“Beyond mining a few basic minerals and water, the colonizers will be dependent on Earth resupply and replenishment of necessities via technological means, i.e., splitting Martian water into oxygen for breathing and hydrogen for fuel,” the paper continues. “Beyond the technical and engineering challenges, future colonists will also face psychological and human behavior challenges. Our goal is to better understand the behavioral and psychological interactions of future Martian colonists through an Agent-Based Modeling (ABM simulation) approach.
The researchers accounted for engineering and technological limitations and drew on research regarding high-performing teams in isolated and high-stress environments such as in submarines, in Arctic exploration, aboard the International Space Station and at war.
To this, they applied what they call four basic personality types to the settlers within the ABM: neurotic; reactive; social; and agreeable.
Interactions between the colonizers with different psychological profiles were modeled at the individual level, while global events such as accidents or delays in Earth resupply affect the colony as a whole.
The researchers report: “From our multiple simulations and scenarios (up to 28 Earth years), we found that an initial population of 22 was the minimum required to maintain a viable colony size over the long run. We also found that the agreeable personality type was the one more likely to survive.
“We find, contrary to other literature, that the minimum number of people with all personality types that can lead to a sustainable settlement is in the tens and not hundreds.”
Summarizing the “MARS-COLONY Agent-Based Model” in relation to the necessary conditions to establish a stable mining colony on Mars, the team writes: “The main focus is on the personality types of colonists selected and how they perform throughout their time on Mars, using their skills to mine minerals and react to random resupply shuttle accidents or habitat disasters.

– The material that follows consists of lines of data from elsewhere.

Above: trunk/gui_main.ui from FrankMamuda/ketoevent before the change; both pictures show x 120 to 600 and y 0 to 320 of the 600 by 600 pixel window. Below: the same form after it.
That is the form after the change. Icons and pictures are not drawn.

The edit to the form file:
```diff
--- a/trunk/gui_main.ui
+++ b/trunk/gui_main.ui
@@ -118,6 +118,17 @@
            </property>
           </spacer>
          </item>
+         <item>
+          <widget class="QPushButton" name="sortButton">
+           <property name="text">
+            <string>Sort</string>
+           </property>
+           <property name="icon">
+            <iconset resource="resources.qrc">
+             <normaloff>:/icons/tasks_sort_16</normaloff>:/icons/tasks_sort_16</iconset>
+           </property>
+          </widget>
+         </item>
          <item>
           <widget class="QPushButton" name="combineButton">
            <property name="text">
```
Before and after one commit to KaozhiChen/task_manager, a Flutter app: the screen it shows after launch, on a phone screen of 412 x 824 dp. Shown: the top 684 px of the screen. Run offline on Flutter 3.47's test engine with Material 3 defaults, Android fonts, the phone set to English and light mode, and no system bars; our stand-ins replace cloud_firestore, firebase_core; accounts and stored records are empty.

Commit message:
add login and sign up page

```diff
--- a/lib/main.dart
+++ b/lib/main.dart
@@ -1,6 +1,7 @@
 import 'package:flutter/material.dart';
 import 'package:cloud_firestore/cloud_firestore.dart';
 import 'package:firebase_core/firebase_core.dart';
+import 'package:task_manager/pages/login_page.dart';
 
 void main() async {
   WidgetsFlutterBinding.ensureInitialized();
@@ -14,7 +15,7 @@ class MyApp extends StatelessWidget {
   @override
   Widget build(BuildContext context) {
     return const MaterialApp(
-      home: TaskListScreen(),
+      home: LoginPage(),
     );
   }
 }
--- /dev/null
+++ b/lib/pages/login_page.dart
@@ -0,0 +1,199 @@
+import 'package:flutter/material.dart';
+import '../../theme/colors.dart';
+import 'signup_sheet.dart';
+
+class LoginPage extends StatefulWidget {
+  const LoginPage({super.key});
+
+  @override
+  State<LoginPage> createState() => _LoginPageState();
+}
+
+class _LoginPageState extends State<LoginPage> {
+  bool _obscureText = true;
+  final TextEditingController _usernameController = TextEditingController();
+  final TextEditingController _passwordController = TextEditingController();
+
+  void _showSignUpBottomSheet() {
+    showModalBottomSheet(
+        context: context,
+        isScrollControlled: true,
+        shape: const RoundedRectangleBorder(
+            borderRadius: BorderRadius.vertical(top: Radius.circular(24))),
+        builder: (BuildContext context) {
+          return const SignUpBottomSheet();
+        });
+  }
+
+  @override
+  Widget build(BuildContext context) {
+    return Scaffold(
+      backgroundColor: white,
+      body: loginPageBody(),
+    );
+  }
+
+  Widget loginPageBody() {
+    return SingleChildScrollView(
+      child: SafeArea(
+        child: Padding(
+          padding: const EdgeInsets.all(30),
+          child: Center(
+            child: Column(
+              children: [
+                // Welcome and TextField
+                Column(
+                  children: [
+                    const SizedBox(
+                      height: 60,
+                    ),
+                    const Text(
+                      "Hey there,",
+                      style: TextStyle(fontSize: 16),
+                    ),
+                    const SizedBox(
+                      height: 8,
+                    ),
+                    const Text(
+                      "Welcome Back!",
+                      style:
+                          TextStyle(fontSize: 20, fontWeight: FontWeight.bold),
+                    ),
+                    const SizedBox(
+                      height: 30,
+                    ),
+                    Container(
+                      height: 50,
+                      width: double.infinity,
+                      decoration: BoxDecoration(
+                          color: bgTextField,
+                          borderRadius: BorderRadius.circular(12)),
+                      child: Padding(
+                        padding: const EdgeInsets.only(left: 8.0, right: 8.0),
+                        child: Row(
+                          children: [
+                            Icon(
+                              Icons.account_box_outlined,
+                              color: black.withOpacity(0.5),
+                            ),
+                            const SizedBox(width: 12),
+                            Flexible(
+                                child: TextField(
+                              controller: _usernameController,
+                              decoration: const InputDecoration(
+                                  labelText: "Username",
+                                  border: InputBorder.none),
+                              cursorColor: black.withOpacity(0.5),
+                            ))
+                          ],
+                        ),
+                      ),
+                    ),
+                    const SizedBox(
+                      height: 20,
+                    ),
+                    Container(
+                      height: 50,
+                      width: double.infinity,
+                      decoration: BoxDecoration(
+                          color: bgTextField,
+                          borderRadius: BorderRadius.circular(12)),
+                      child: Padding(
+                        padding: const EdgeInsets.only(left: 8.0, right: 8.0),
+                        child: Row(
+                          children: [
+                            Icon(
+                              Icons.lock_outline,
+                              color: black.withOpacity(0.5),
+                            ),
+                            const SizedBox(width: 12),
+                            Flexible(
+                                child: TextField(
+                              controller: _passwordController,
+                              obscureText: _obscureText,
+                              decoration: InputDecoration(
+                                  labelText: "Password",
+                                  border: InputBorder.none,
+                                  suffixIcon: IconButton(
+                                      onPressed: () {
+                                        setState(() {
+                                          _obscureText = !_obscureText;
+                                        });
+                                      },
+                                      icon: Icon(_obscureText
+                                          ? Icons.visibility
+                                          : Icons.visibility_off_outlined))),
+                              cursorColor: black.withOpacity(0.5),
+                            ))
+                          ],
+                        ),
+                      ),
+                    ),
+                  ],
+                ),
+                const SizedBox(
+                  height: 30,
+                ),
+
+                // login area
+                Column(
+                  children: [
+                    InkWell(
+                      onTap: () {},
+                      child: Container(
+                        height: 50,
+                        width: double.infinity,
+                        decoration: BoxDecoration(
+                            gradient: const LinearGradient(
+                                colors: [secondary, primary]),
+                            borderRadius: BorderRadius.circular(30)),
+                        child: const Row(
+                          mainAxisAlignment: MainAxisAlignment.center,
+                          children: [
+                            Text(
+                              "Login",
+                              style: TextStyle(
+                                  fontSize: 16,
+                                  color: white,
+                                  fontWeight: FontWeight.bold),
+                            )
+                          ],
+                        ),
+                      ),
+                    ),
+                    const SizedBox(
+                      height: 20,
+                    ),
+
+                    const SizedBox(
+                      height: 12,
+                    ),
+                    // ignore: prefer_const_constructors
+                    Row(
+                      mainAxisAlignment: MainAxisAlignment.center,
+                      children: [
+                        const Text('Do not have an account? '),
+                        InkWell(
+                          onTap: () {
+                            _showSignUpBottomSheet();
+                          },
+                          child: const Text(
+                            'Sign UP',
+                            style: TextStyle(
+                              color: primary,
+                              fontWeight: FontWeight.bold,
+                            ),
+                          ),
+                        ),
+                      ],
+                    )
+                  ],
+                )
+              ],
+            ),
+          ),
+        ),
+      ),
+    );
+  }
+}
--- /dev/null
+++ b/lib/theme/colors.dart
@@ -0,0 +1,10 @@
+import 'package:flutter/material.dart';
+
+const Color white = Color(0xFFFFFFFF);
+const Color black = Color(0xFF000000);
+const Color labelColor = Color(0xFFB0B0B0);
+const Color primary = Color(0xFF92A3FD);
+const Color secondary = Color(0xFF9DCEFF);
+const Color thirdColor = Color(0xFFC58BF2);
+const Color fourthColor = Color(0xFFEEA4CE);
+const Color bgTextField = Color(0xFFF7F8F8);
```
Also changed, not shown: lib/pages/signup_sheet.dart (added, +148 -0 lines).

“The stress caused by accidents, as well as from interacting with other colonists, takes a toll and Agreeable personality types were assessed to be the most enduring for the long term, whereas neurotics showed least adaptation capacity.”
Report by Dean Murray, South West News Service